Columbia University president, Lee C. Bollinger, to deliver inaugural Assembly Series lecture for fall 2003

President of Columbia University and a law professor, Lee C. Bollinger, will deliver the inaugural Assembly Series lecture at Washington University. Bollinger’s talk, “The Foundations of the Principle of Academic Freedom,” is the first of 14 lectures to be featured this fall. Bollinger’s talk is also the School of Law’s Sesquicentennial Lecture. His lecture will take place at 11 a.m. on Wednesday, September 10 in Graham Chapel, located just north of Mallinckrodt Center (6445 Forsyth Blvd.) on the Washington University campus. Assembly Series lectures are free and open to the public.

Lee C. Bollinger

Bollinger is a graduate of the University of Oregon and Columbia University Law School. He served as a law clerk for Judge Wilfred Feinberg on the United States Court of Appeals for the second circuit and also for Chief Justice Warren Burger on the United States Supreme Court. His teaching career began at the University of Michigan Law School in 1973, and he became the dean of the school in 1987. He joined Dartmouth College as provost and was also appointed a professor of government in 1994. In November 1996, Bollinger was named the twelfth president of the University of Michigan. In June 2002, Bollinger became the nineteenth president of Columbia University.

Bollinger focuses primarily on free speech and First Amendment issues. He has published numerous articles, essays, reviews and books. His contributions to First Amendment writings include three highly acclaimed books – Eternally Vigilant: Free Speech in the Modern Era (2001), Images of a Free Press (1991), and The Tolerant Society: Freedom of Speech and Extremist Speech in America (1986). A defendant of affirmative action in higher education, he was the respondent in the recent Supreme Court cases, Grutter v. Bollinger and Gratz v. Bollinger.
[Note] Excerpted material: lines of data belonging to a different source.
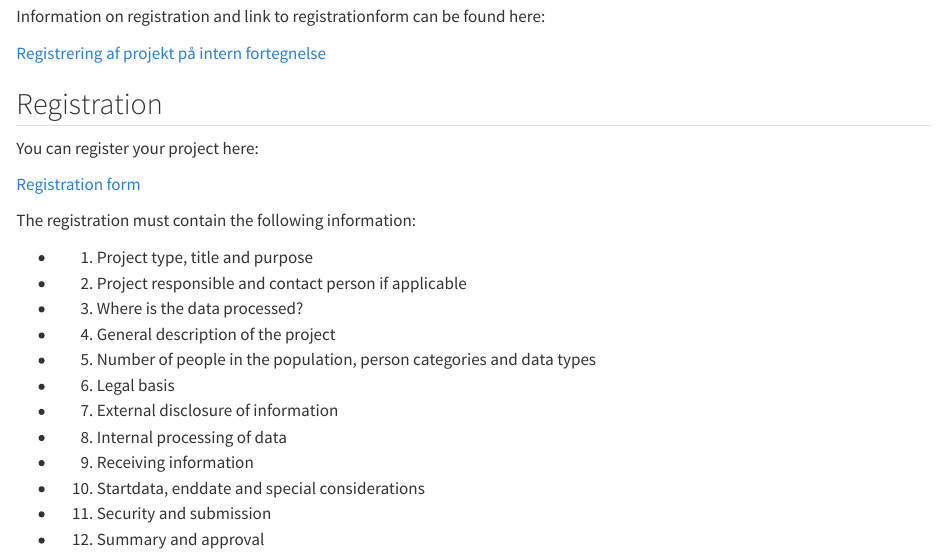
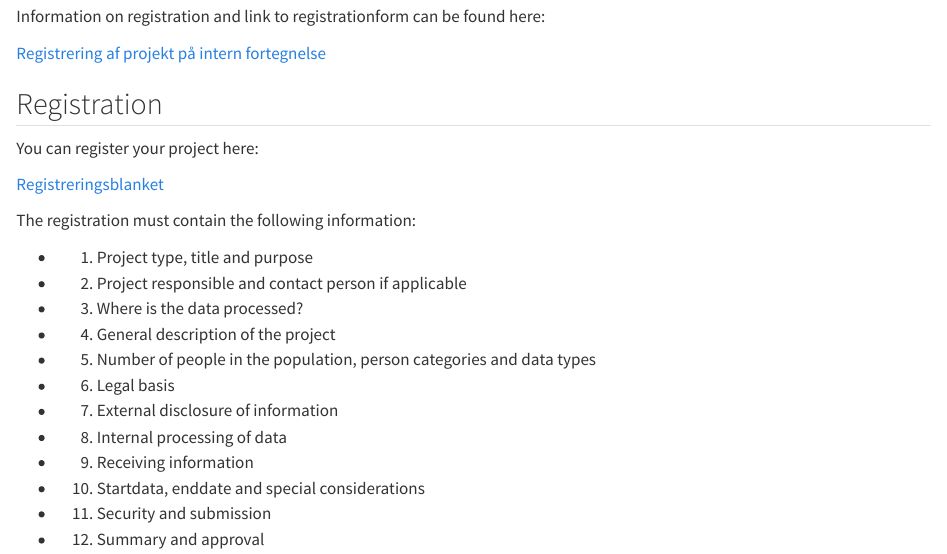
Before and after one commit to steno-aarhus/registers-project-database, a Quarto document (getting-started/fortegnelsen/index.qmd): the page in a window 1100 px wide, from 170 px down. Rendered offline with R 4.5, knitr and Pandoc in place of Quarto, with nearby package versions; drawn as R Markdown's standard HTML page in place of the format the file asks for.

Commit message:
Update index.qmd

```diff
--- a/getting-started/fortegnelsen/index.qmd
+++ b/getting-started/fortegnelsen/index.qmd
@@ -16,7 +16,7 @@ Information on registration and link to registrationform can be found here:
 
 You can register your project here:
 
-[Registration form](https://selvbetjening.rm.dk/rm/Login/LoginFederated?returnUrl=/rm/Opret/5b3a680550190)
+[Registreringsblanket](https://selvbetjening.rm.dk/rm/Login/LoginFederated?returnUrl=/rm/Opret/5b3a680550190)
 
 The registration must contain the following information:
 
```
For more information, call (314) 935-4620 or visit the Assembly Series web page (